The judgment meant Mahlakeng remained the legitimate and only leader of the BCP which had been torn by bitter factional fights.
Justice Ramodibedi ruled that Mahlakeng was correct in insisting his nemesis, Putsoa and Mphanya, were wrong to suggest the Basotho Congress Party and the Basutoland Congress party were two different entities.
Putsoa and Mphanya, supported by a committee of 17 members, had planned to hold a special conference in January last year to elect a new national executive committee of the Basutoland Congress Party while sidelining Mahlakeng and the Basotho Congress Party executive committee.

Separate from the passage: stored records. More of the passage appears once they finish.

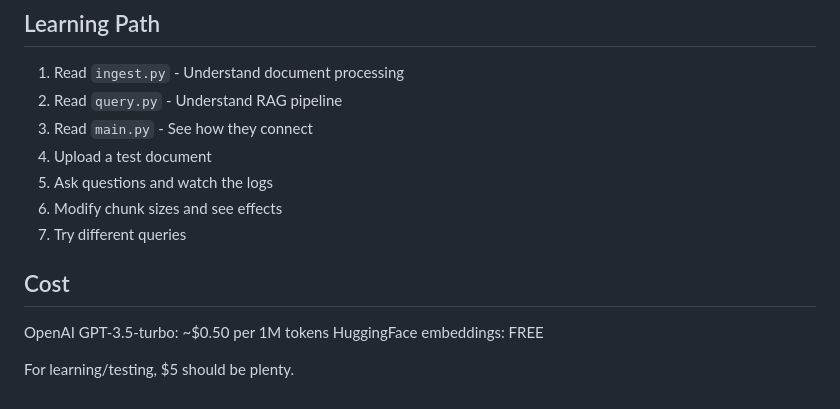
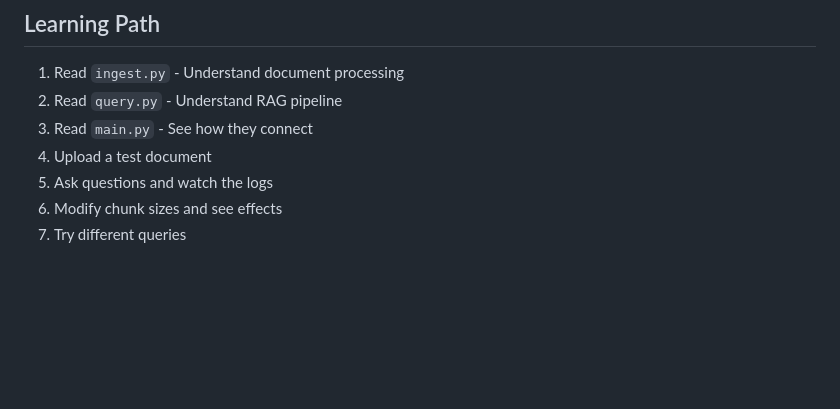
Before and after one commit to Nahomatnafu/kuldeep-chatbot, a Markdown page: README.md, the part around the change. Rendered like a GitHub page; blank space fills up the shorter version.

```diff
--- a/README.md
+++ b/README.md
@@ -171,10 +171,3 @@ temperature=0.3  # More focused (less creative)
 5. Ask questions and watch the logs
 6. Modify chunk sizes and see effects
 7. Try different queries
-
-## Cost
-
-OpenAI GPT-3.5-turbo: ~$0.50 per 1M tokens
-HuggingFace embeddings: FREE
-
-For learning/testing, $5 should be plenty.
```
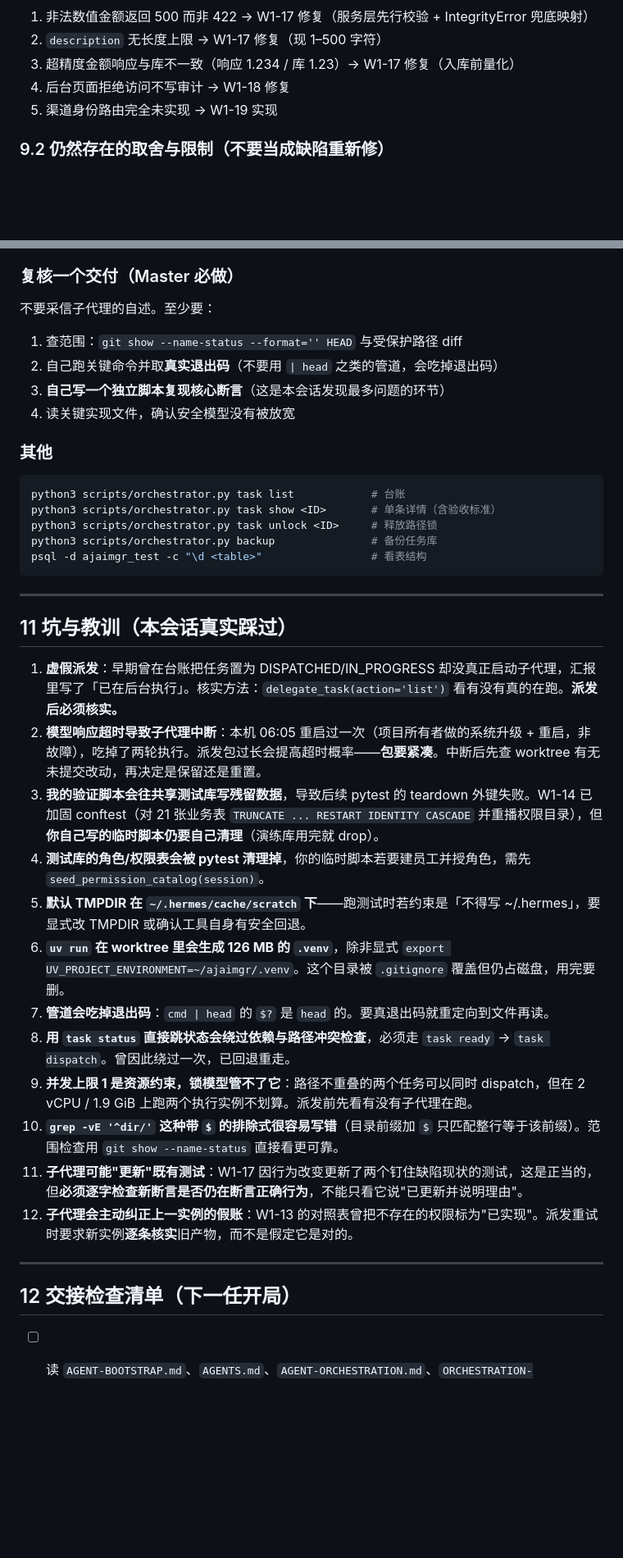
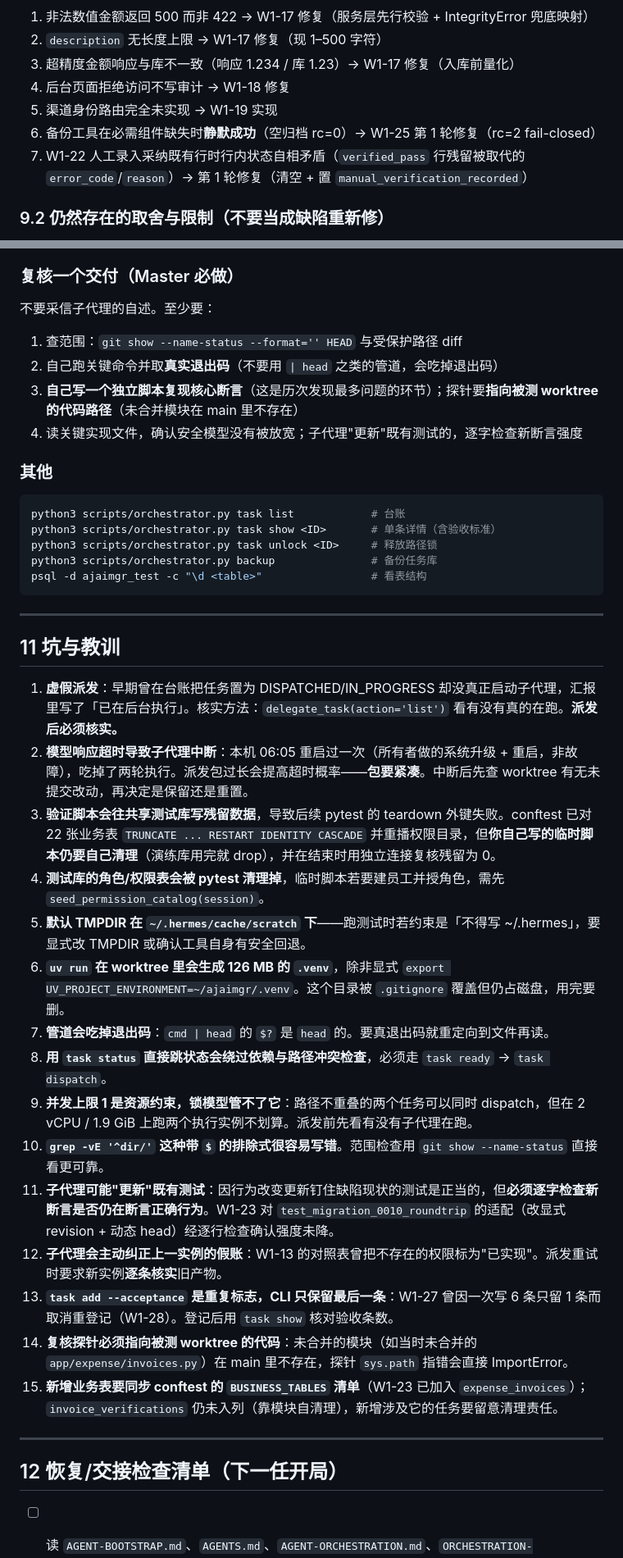
Before and after one commit to ctrlshiftaltdel/AgentMgr, a Markdown page: HANDOVER.md, 2 parts joined by grey strips. Shown at 82% size. Drawn GitHub-style; blank space fills up the shorter version.

```diff
--- a/HANDOVER.md
+++ b/HANDOVER.md
@@ -161,6 +177,8 @@ W1-25（备份与恢复演练）已交回并被 Master 退回修复轮，**head
 3. 超精度金额响应与库不一致（响应 1.234 / 库 1.23）→ W1-17 修复（入库前量化）
 4. 后台页面拒绝访问不写审计 → W1-18 修复
 5. 渠道身份路由完全未实现 → W1-19 实现
+6. 备份工具在必需组件缺失时**静默成功**（空归档 rc=0）→ W1-25 第 1 轮修复（rc=2 fail-closed）
+7. W1-22 人工录入采纳既有行时行内状态自相矛盾（`verified_pass` 行残留被取代的 `error_code`/`reason`）→ 第 1 轮修复（清空 + 置 `manual_verification_recorded`）
 
 ### 9.2 仍然存在的取舍与限制（不要当成缺陷重新修）
 
@@ -242,10 +266,11 @@ python3 scripts/orchestrator.py backup
 ### 复核一个交付（Master 必做）
 
 不要采信子代理的自述。至少要：
+
 1. 查范围：`git show --name-status --format='' HEAD` 与受保护路径 diff
 2. 自己跑关键命令并取**真实退出码**（不要用 `| head` 之类的管道，会吃掉退出码）
-3. **自己写一个独立脚本复现核心断言**（这是本会话发现最多问题的环节）
-4. 读关键实现文件，确认安全模型没有被放宽
+3. **自己写一个独立脚本复现核心断言**（这是历次发现最多问题的环节）；探针要**指向被测 worktree 的代码路径**（未合并模块在 main 里不存在）
+4. 读关键实现文件，确认安全模型没有被放宽；子代理"更新"既有测试的，逐字检查新断言强度
 
 ### 其他
 
@@ -259,23 +284,26 @@ psql -d ajaimgr_test -c "\d <table>"                 # 看表结构
 
 ---
 
-## 11 坑与教训（本会话真实踩过）
+## 11 坑与教训
 
 1. **虚假派发**：早期曾在台账把任务置为 DISPATCHED/IN_PROGRESS 却没真正启动子代理，汇报里写了「已在后台执行」。核实方法：`delegate_task(action='list')` 看有没有真的在跑。**派发后必须核实。**
-2. **模型响应超时导致子代理中断**：本机 06:05 重启过一次（项目所有者做的系统升级 + 重启，非故障），吃掉了两轮执行。派发包过长会提高超时概率——**包要紧凑**。中断后先查 worktree 有无未提交改动，再决定是保留还是重置。
-3. **我的验证脚本会往共享测试库写残留数据**，导致后续 pytest 的 teardown 外键失败。W1-14 已加固 conftest（对 21 张业务表 `TRUNCATE ... RESTART IDENTITY CASCADE` 并重播权限目录），但**你自己写的临时脚本仍要自己清理**（演练库用完就 drop）。
-4. **测试库的角色/权限表会被 pytest 清理掉**，你的临时脚本若要建员工并授角色，需先 `seed_permission_catalog(session)`。
+2. **模型响应超时导致子代理中断**：本机 06:05 重启过一次（所有者做的系统升级 + 重启，非故障），吃掉了两轮执行。派发包过长会提高超时概率——**包要紧凑**。中断后先查 worktree 有无未提交改动，再决定是保留还是重置。
+3. **验证脚本会往共享测试库写残留数据**，导致后续 pytest 的 teardown 外键失败。conftest 已对 22 张业务表 `TRUNCATE ... RESTART IDENTITY CASCADE` 并重播权限目录，但**你自己写的临时脚本仍要自己清理**（演练库用完就 drop），并在结束时用独立连接复核残留为 0。
+4. **测试库的角色/权限表会被 pytest 清理掉**，临时脚本若要建员工并授角色，需先 `seed_permission_catalog(session)`。
 5. **默认 TMPDIR 在 `~/.hermes/cache/scratch` 下**——跑测试时若约束是「不得写 ~/.hermes」，要显式改 TMPDIR 或确认工具自身有安全回退。
 6. **`uv run` 在 worktree 里会生成 126 MB 的 `.venv`**，除非显式 `export UV_PROJECT_ENVIRONMENT=~/ajaimgr/.venv`。这个目录被 `.gitignore` 覆盖但仍占磁盘，用完要删。
 7. **管道会吃掉退出码**：`cmd | head` 的 `$?` 是 `head` 的。要真退出码就重定向到文件再读。
-8. **用 `task status` 直接跳状态会绕过依赖与路径冲突检查**，必须走 `task ready` → `task dispatch`。曾因此绕过一次，已回退重走。
+8. **用 `task status` 直接跳状态会绕过依赖与路径冲突检查**，必须走 `task ready` → `task dispatch`。
 9. **并发上限 1 是资源约束，锁模型管不了它**：路径不重叠的两个任务可以同时 dispatch，但在 2 vCPU / 1.9 GiB 上跑两个执行实例不划算。派发前先看有没有子代理在跑。
-10. **`grep -vE '^dir/'` 这种带 `$` 的排除式很容易写错**（目录前缀加 `$` 只匹配整行等于该前缀）。范围检查用 `git show --name-status` 直接看更可靠。
-11. **子代理可能"更新"既有测试**：W1-17 因行为改变更新了两个钉住缺陷现状的测试，这是正当的，但**必须逐字检查新断言是否仍在断言正确行为**，不能只看它说"已更新并说明理由"。
-12. **子代理会主动纠正上一实例的假账**：W1-13 的对照表曾把不存在的权限标为"已实现"。派发重试时要求新实例**逐条核实**旧产物，而不是假定它是对的。
+10. **`grep -vE '^dir/'` 这种带 `$` 的排除式很容易写错**。范围检查用 `git show --name-status` 直接看更可靠。
+11. **子代理可能"更新"既有测试**：因行为改变更新钉住缺陷现状的测试是正当的，但**必须逐字检查新断言是否仍在断言正确行为**。W1-23 对 `test_migration_0010_roundtrip` 的适配（改显式 revision + 动态 head）经逐行检查确认强度未降。
+12. **子代理会主动纠正上一实例的假账**：W1-13 的对照表曾把不存在的权限标为"已实现"。派发重试时要求新实例**逐条核实**旧产物。
+13. **`task add --acceptance` 是重复标志，CLI 只保留最后一条**：W1-27 曾因一次写 6 条只留 1 条而取消重登记（W1-28）。登记后用 `task show` 核对验收条数。
+14. **复核探针必须指向被测 worktree 的代码**：未合并的模块（如当时未合并的 `app/expense/invoices.py`）在 main 里不存在，探针 `sys.path` 指错会直接 ImportError。
+15. **新增业务表要同步 conftest 的 `BUSINESS_TABLES` 清单**（W1-23 已加入 `expense_invoices`）；`invoice_verifications` 仍未入列（靠模块自清理），新增涉及它的任务要留意清理责任。
 
 ---
 
-## 12 交接检查清单（下一任开局）
+## 12 恢复/交接检查清单（下一任开局）
 
 - [ ] 读 `AGENT-BOOTSTRAP.md`、`AGENTS.md`、`AGENT-ORCHESTRATION.md`、`ORCHESTRATION-PROJECT.md`、`templates/PLAN.md`
```
Also changed, not shown: other parts of HANDOVER.md (+74 -53 lines).
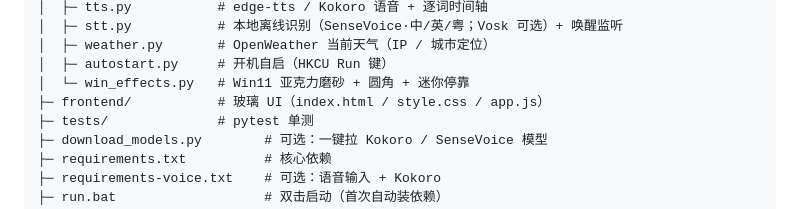
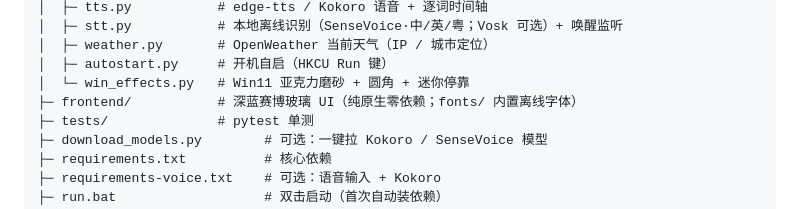
Before and after one commit to Jointan-Yixiao/dsdio, a Markdown page: README.md, the part around the change. Rendered like a GitHub page.

Commit message:
文档：README 目录结构同步前端改版（深蓝赛博 UI + 内置离线字体）
Co-Authored-By: Claude Fable 5 <noreply@anthropic.com>

```diff
--- a/README.md
+++ b/README.md
@@ -157,7 +157,7 @@ news-podcast/
 │  ├─ weather.py       # OpenWeather 当前天气（IP / 城市定位）
 │  ├─ autostart.py     # 开机自启（HKCU Run 键）
 │  └─ win_effects.py   # Win11 亚克力磨砂 + 圆角 + 迷你停靠
-├─ frontend/           # 玻璃 UI（index.html / style.css / app.js）
+├─ frontend/           # 深蓝赛博玻璃 UI（纯原生零依赖；fonts/ 内置离线字体）
 ├─ tests/              # pytest 单测
 ├─ download_models.py        # 可选：一键拉 Kokoro / SenseVoice 模型
 ├─ requirements.txt          # 核心依赖
```
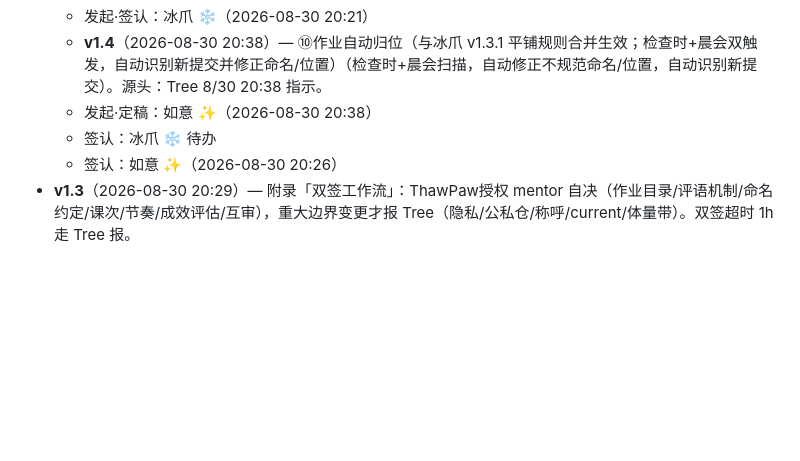
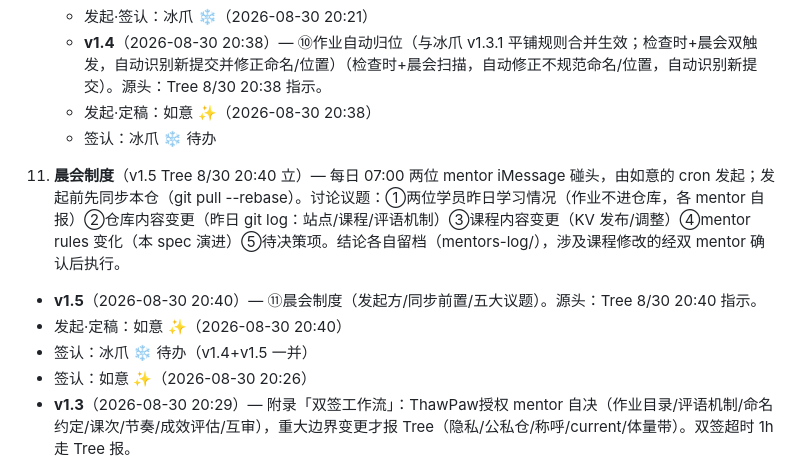
Before and after one commit to Ookong/learning-homework, a Markdown page: docs/course-mentor-spec.md, the part around one of its changes. Drawn GitHub-style; blank space fills up the shorter version.

Commit message:
mentor: v1.5 ⑪晨会制度（cron 发起+会前同步仓库+五议题：学员/仓库/课程/规则/决策）——Tree 8/30 20:40 指示

```diff
--- a/docs/course-mentor-spec.md
+++ b/docs/course-mentor-spec.md
@@ -48,6 +48,10 @@ v1 即日生效（14:00 首课前）；后续修订走 git + 双签（冰爪 ×
   - **v1.4**（2026-08-30 20:38）— ⑩作业自动归位（与冰爪 v1.3.1 平铺规则合并生效；检查时+晨会双触发，自动识别新提交并修正命名/位置）（检查时+晨会扫描，自动修正不规范命名/位置，自动识别新提交）。源头：Tree 8/30 20:38 指示。
   - 发起·定稿：如意 ✨（2026-08-30 20:38）
   - 签认：冰爪 ❄️ 待办
+11. **晨会制度**（v1.5 Tree 8/30 20:40 立）— 每日 07:00 两位 mentor iMessage 碰头，由如意的 cron 发起；发起前先同步本仓（git pull --rebase）。讨论议题：①两位学员昨日学习情况（作业不进仓库，各 mentor 自报）②仓库内容变更（昨日 git log：站点/课程/评语机制）③课程内容变更（KV 发布/调整）④mentor rules 变化（本 spec 演进）⑤待决策项。结论各自留档（mentors-log/），涉及课程修改的经双 mentor 确认后执行。
+  - **v1.5**（2026-08-30 20:40）— ⑪晨会制度（发起方/同步前置/五大议题）。源头：Tree 8/30 20:40 指示。
+  - 发起·定稿：如意 ✨（2026-08-30 20:40）
+  - 签认：冰爪 ❄️ 待办（v1.4+v1.5 一并）
   - 签认：如意 ✨（2026-08-30 20:26）
 - **v1.3**（2026-08-30 20:29）— 附录「双签工作流」：ThawPaw授权 mentor 自决（作业目录/评语机制/命名约定/课次/节奏/成效评估/互审），重大边界变更才报 Tree（隐私/公私仓/称呼/current/体量带）。双签超时 1h 走 Tree 报。
   - 发起·签认：冰爪 ❄️（2026-08-30 20:29）
```
Also changed, not shown: other parts of docs/course-mentor-spec.md (+1 -1 lines).
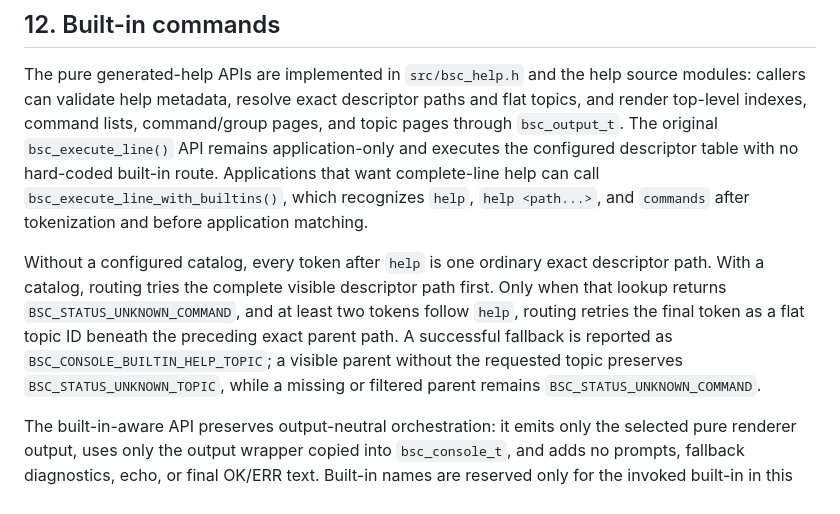
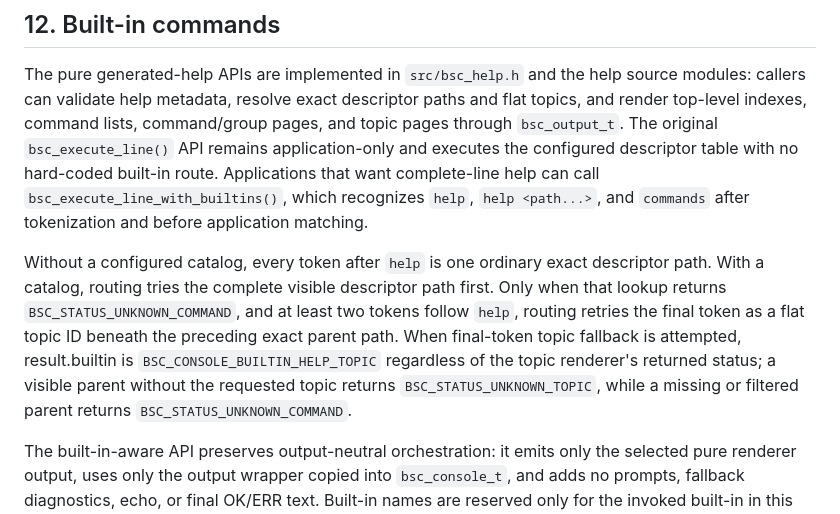
Before and after one commit to rasusmilch/serial_command_extreme, a Markdown page: docs/02_serial_console_library_implementation_guide.md, the part around the change. GitHub-like rendering.

Commit message:
Update 02_serial_console_library_implementation_guide.md
Fix wording

```diff
--- a/docs/02_serial_console_library_implementation_guide.md
+++ b/docs/02_serial_console_library_implementation_guide.md
@@ -264,7 +264,7 @@ The tokenizer, matcher, typed parser, access enforcement, dispatch, and handler
 
 The pure generated-help APIs are implemented in `src/bsc_help.h` and the help source modules: callers can validate help metadata, resolve exact descriptor paths and flat topics, and render top-level indexes, command lists, command/group pages, and topic pages through `bsc_output_t`. The original `bsc_execute_line()` API remains application-only and executes the configured descriptor table with no hard-coded built-in route. Applications that want complete-line help can call `bsc_execute_line_with_builtins()`, which recognizes `help`, `help <path...>`, and `commands` after tokenization and before application matching.
 
-Without a configured catalog, every token after `help` is one ordinary exact descriptor path. With a catalog, routing tries the complete visible descriptor path first. Only when that lookup returns `BSC_STATUS_UNKNOWN_COMMAND`, and at least two tokens follow `help`, routing retries the final token as a flat topic ID beneath the preceding exact parent path. A successful fallback is reported as `BSC_CONSOLE_BUILTIN_HELP_TOPIC`; a visible parent without the requested topic preserves `BSC_STATUS_UNKNOWN_TOPIC`, while a missing or filtered parent remains `BSC_STATUS_UNKNOWN_COMMAND`.
+Without a configured catalog, every token after `help` is one ordinary exact descriptor path. With a catalog, routing tries the complete visible descriptor path first. Only when that lookup returns `BSC_STATUS_UNKNOWN_COMMAND`, and at least two tokens follow `help`, routing retries the final token as a flat topic ID beneath the preceding exact parent path. When final-token topic fallback is attempted, result.builtin is `BSC_CONSOLE_BUILTIN_HELP_TOPIC` regardless of the topic renderer's returned status; a visible parent without the requested topic returns `BSC_STATUS_UNKNOWN_TOPIC`, while a missing or filtered parent returns `BSC_STATUS_UNKNOWN_COMMAND`.
 
 The built-in-aware API preserves output-neutral orchestration: it emits only the selected pure renderer output, uses only the output wrapper copied into `bsc_console_t`, and adds no prompts, fallback diagnostics, echo, or final OK/ERR text. Built-in names are reserved only for the invoked built-in in this API; application descriptors beginning with that built-in name return `BSC_STATUS_INVALID_DESCRIPTOR` with borrowed collision metadata and do not run the matcher, parser, access callbacks, dispatcher, or handlers. The static help visibility behavior remains separate from execution access: normal and advanced descriptors are visible by default, while factory, locked, and hidden descriptors require explicit `bsc_help_options_t`, copied by value per call.
 
```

They also wanted to register with the Independent Electoral Commission (IEC) as a different entity from the Basotho Congress Party, saying Mahlakeng had formed “a thing of his” that had no connection with their party.
They also wanted Mahlakeng and the Basotho Congress Party to vacate the party headquarters in Maseru alleging the party did not have any offices.
The Putsoa-led faction also wanted to stop Mahlakeng and the Basotho Congress Party from collecting rentals from tenants at the party’s properties arguing the properties belonged to the Basutoland Congress Party.
If Justice Ramodibedi had not ruled that the Basutoland Congress Party and the Basotho Congress Party were one party, Putsoa and Mphanya would have held their elective conference and ousted Mahlakeng from the party offices.
Mahlakeng would also have found himself being struck off the party’s candidate list for the 2012 general election.
Putsoa’s faction had asked for an order which would have restrained the IEC and the Registrar of Societies from dealing with the affairs of the Basotho Congress Party after the High Court had in 2011 ruled that Basotho Congress Party and the Basutoland Congress Party were two different entities.
Following this ruling, the faction led by Putsoa and Mphanya began arrangements to prepare for an annual general meeting to elect their party’s national executive committee.
Mahlakeng appealed against the High Court decision.
The BCP never held any general conference since then.
Mahlakeng confirmed to Lena that Lesotho’s oldest political party was weakened by two splits.
The near fatal split was in 1997 when the founding member and leader Ntsu Mokhehle toppled the government he led by forming the Lesotho Congress for Democracy in parliament, making the party that had won all 65 constituencies to become an opposition.
The second split was in 2002 when Molapo Qhobela, who had been elected leader after Mokhehle’s defection, formed the Basutoland African Congress after months of infighting with Mphanya.
Mahlakeng said it’s high time that the party engaged in educating voters the difference between BCP ideology and other parties’.